All three men have been disqualified from keeping dogs - two for life and one for 15 years - and served with deprivation orders meaning they have 21 days to rehome any dogs still in their care.
Officers working on the case have described it as something that will stick with them for the rest of their careers.
One officer described finding two puppies bleeding with stitches, with a third puppy found in a similar condition hidden behind a sofa.
All three men involved pleaded guilty on July 11.
Ryan Woodward, 24, from Stoke-on-Trent, Alexander David Johnson, 32, from Stoke-on-Trent and Michael Nolan, 31, from Carlisle, were sentenced at Cannock Magistrates' Court on Wednesday.
At 7.30 pm on November 10, 2020, Staffordshire Police attended a report of a group of men who were transporting a crate of puppies into a flat on Forest Court, Hanley.
Officers found an operating table and bag containing cash and medical equipment in the flat.
Woodward, Johnson and Nolan were then arrested and the RSPCA took over ownership of the investigation.
PC Rebecca Tyler, the officer in the case, said: "This is something that my colleagues and I will remember for the rest of our careers.
"Two puppies were found bleeding with stitches in their ears and were hardly breathing. Another puppy was found with the same injuries hidden behind a sofa.

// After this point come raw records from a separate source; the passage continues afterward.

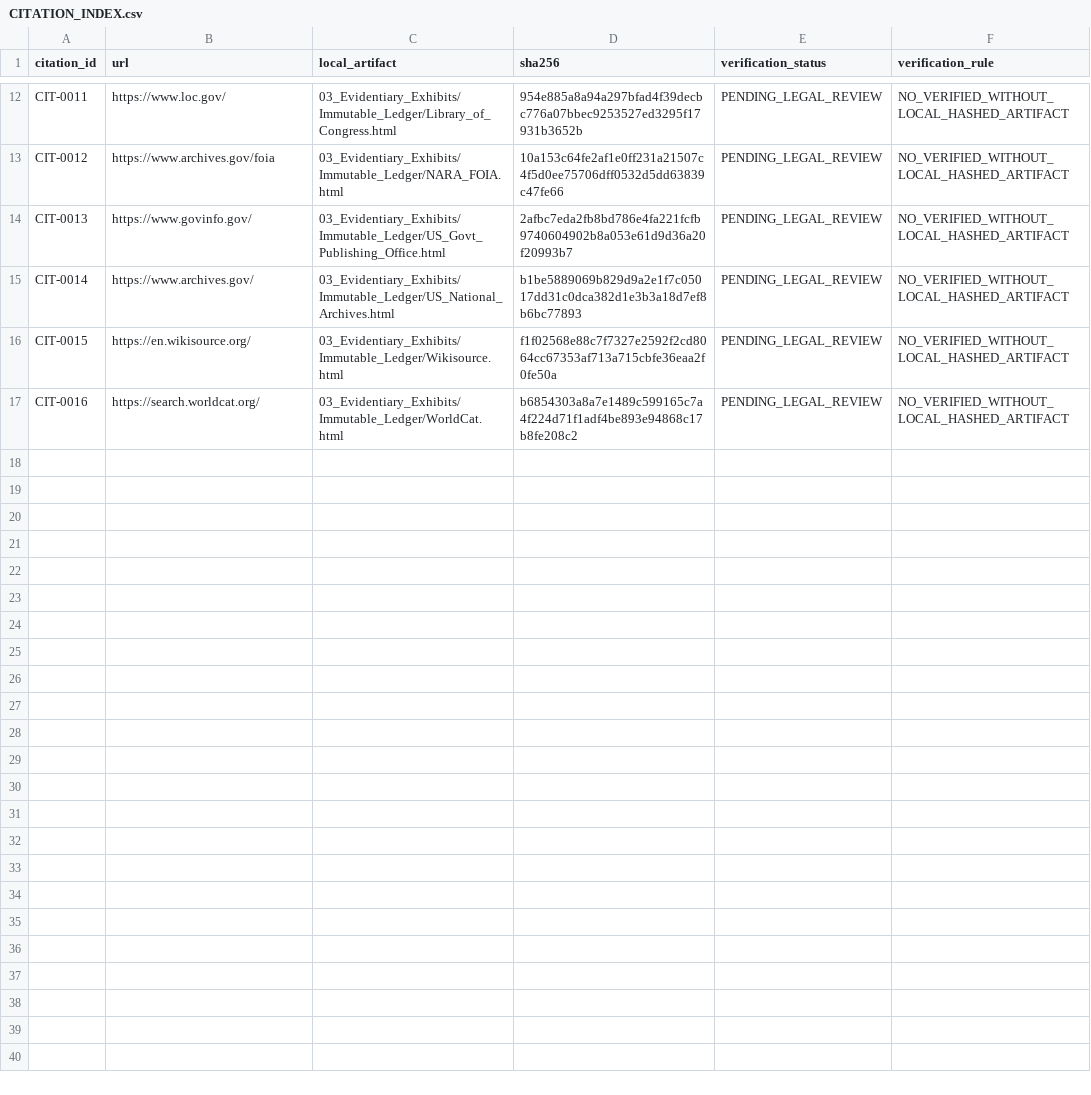
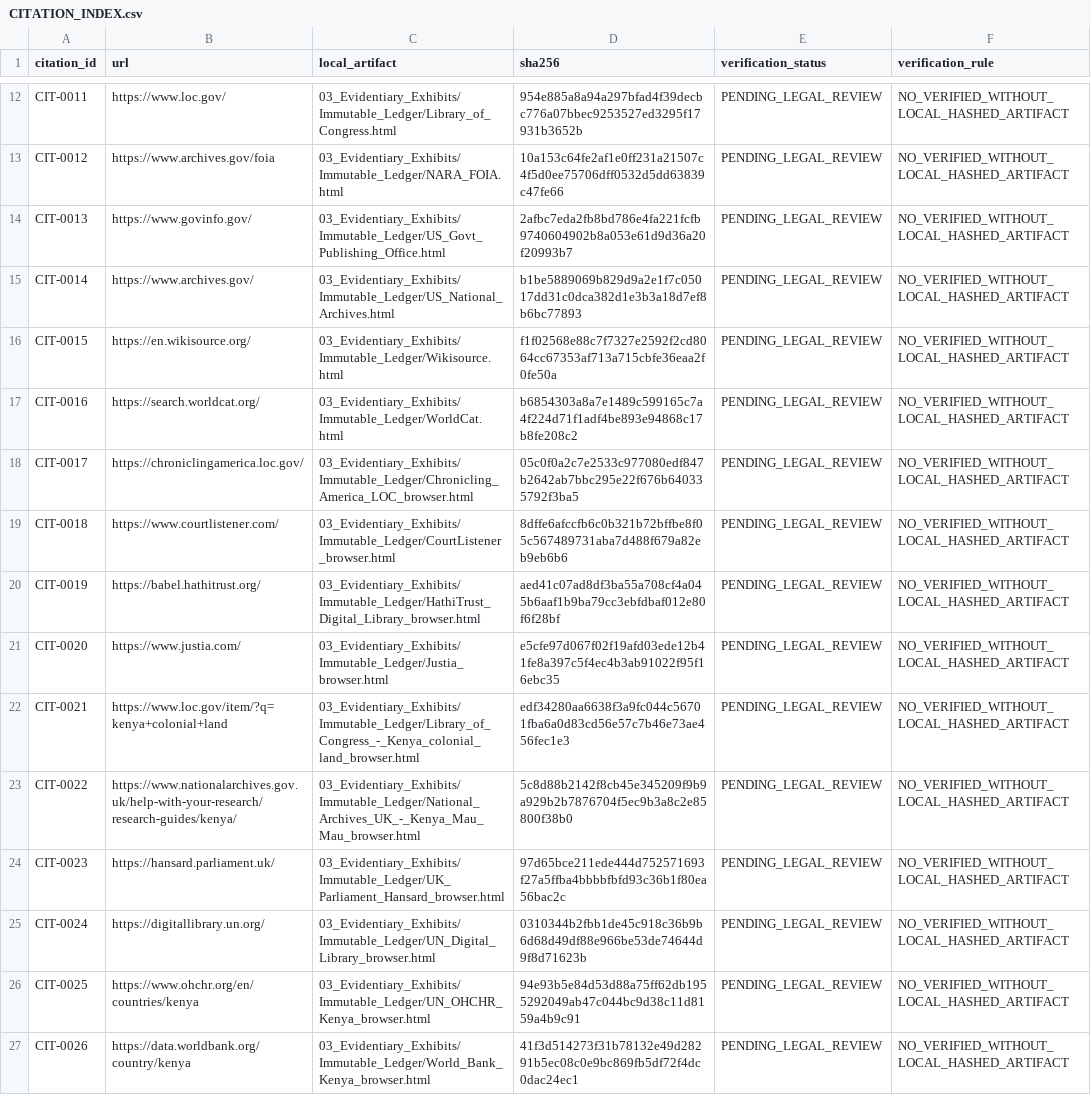
Before and after one commit to GlobalRestitutionAlliance/africa-us-ke-kenya-master-litigation, a CSV file: 03_Evidentiary_Exhibits/CITATION_INDEX.csv, drawn as a sheet; only a part is shown, gaps mark what is left out; the diff names each change by its address in the sheet, - before the commit and + after, or states it on an @@ line.

Commit message:
Africa pilot wave 1: source registry, browser captures, 3000 TBD vectors, methodology, manifests

```diff
--- a/03_Evidentiary_Exhibits/CITATION_INDEX.csv
+++ b/03_Evidentiary_Exhibits/CITATION_INDEX.csv
+row 18: CIT-0017 | https://chroniclingamerica.loc.gov/ | 03_Evidentiary_Exhibits/Immutable_Ledger/Chronicling_America_LOC_browser.html | 05c0f0a2c7e2533c977080edf847b2642ab7bbc295e22f676b640335792f3ba5 | PENDING_LEGAL_REVIEW | NO_VERIFIED_WITHOUT_LOCAL_HASHED_ARTIFACT
+row 19: CIT-0018 | https://www.courtlistener.com/ | 03_Evidentiary_Exhibits/Immutable_Ledger/CourtListener_browser.html | 8dffe6afccfb6c0b321b72bffbe8f05c567489731aba7d488f679a82eb9eb6b6 | PENDING_LEGAL_REVIEW | NO_VERIFIED_WITHOUT_LOCAL_HASHED_ARTIFACT
+row 20: CIT-0019 | https://babel.hathitrust.org/ | 03_Evidentiary_Exhibits/Immutable_Ledger/HathiTrust_Digital_Library_browser.html | aed41c07ad8df3ba55a708cf4a045b6aaf1b9ba79cc3ebfdbaf012e80f6f28bf | PENDING_LEGAL_REVIEW | NO_VERIFIED_WITHOUT_LOCAL_HASHED_ARTIFACT
+row 21: CIT-0020 | https://www.justia.com/ | 03_Evidentiary_Exhibits/Immutable_Ledger/Justia_browser.html | e5cfe97d067f02f19afd03ede12b41fe8a397c5f4ec4b3ab91022f95f16ebc35 | PENDING_LEGAL_REVIEW | NO_VERIFIED_WITHOUT_LOCAL_HASHED_ARTIFACT
+row 22: CIT-0021 | https://www.loc.gov/item/?q=kenya+colonial+land | 03_Evidentiary_Exhibits/Immutable_Ledger/Library_of_Congress_-_Kenya_colonial_land_browser.html | edf34280aa6638f3a9fc044c56701fba6a0d83cd56e57c7b46e73ae456fec1e3 | PENDING_LEGAL_REVIEW | NO_VERIFIED_WITHOUT_LOCAL_HASHED_ARTIFACT
+row 23: CIT-0022 | https://www.nationalarchives.gov.uk/help-with-your-research/research-guides/kenya/ | 03_Evidentiary_Exhibits/Immutable_Ledger/National_Archives_UK_-_Kenya_Mau_Mau_browser.html | 5c8d88b2142f8cb45e345209f9b9a929b2b7876704f5ec9b3a8c2e85800f38b0 | PENDING_LEGAL_REVIEW | NO_VERIFIED_WITHOUT_LOCAL_HASHED_ARTIFACT
+row 24: CIT-0023 | https://hansard.parliament.uk/ | 03_Evidentiary_Exhibits/Immutable_Ledger/UK_Parliament_Hansard_browser.html | 97d65bce211ede444d752571693f27a5ffba4bbbbfbfd93c36b1f80ea56bac2c | PENDING_LEGAL_REVIEW | NO_VERIFIED_WITHOUT_LOCAL_HASHED_ARTIFACT
+row 25: CIT-0024 | https://digitallibrary.un.org/ | 03_Evidentiary_Exhibits/Immutable_Ledger/UN_Digital_Library_browser.html | 0310344b2fbb1de45c918c36b9b6d68d49df88e966be53de74644d9f8d71623b | PENDING_LEGAL_REVIEW | NO_VERIFIED_WITHOUT_LOCAL_HASHED_ARTIFACT
+row 26: CIT-0025 | https://www.ohchr.org/en/countries/kenya | 03_Evidentiary_Exhibits/Immutable_Ledger/UN_OHCHR_Kenya_browser.html | 94e93b5e84d53d88a75ff62db1955292049ab47c044bc9d38c11d8159a4b9c91 | PENDING_LEGAL_REVIEW | NO_VERIFIED_WITHOUT_LOCAL_HASHED_ARTIFACT
+row 27: CIT-0026 | https://data.worldbank.org/country/kenya | 03_Evidentiary_Exhibits/Immutable_Ledger/World_Bank_Kenya_browser.html | 41f3d514273f31b78132e49d28291b5ec08c0e9bc869fb5df72f4dc0dac24ec1 | PENDING_LEGAL_REVIEW | NO_VERIFIED_WITHOUT_LOCAL_HASHED_ARTIFACT
```
Also changed, not shown: 27 other files.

A further three puppies were in the property but had not had the procedure.”
Johnson was sentenced to 24 weeks imprisonment and ordered to pay £775 costs for the cropping of ears on three puppies.
Woodward was jailed for 19 weeks and ordered to pay £775 costs after pleading guilty to aid, abet, counsel or procure Alexander David Johnson to carry out a prohibited procedure of cropping the ears of three puppies.
Nolan was jailed for 14 weeks and ordered to pay £400 costs for being responsible for a puppy and allowing another person to carry out a prohibited procedure - cropping of ears on the animal - and permitting it to happen to failing to take steps to stop it.
All three puppies have since recovered from the ordeal and have found loving homes.
RSPCA inspector Jenny Bethel said: "In an independent expert veterinary report, which was presented to the court, it was stated that the cropping of the ears of the puppies would have caused them to suffer unnecessarily even though they were anaesthetised during the actual procedure and they suffered considerable amounts of unnecessary pain and distress after the procedure."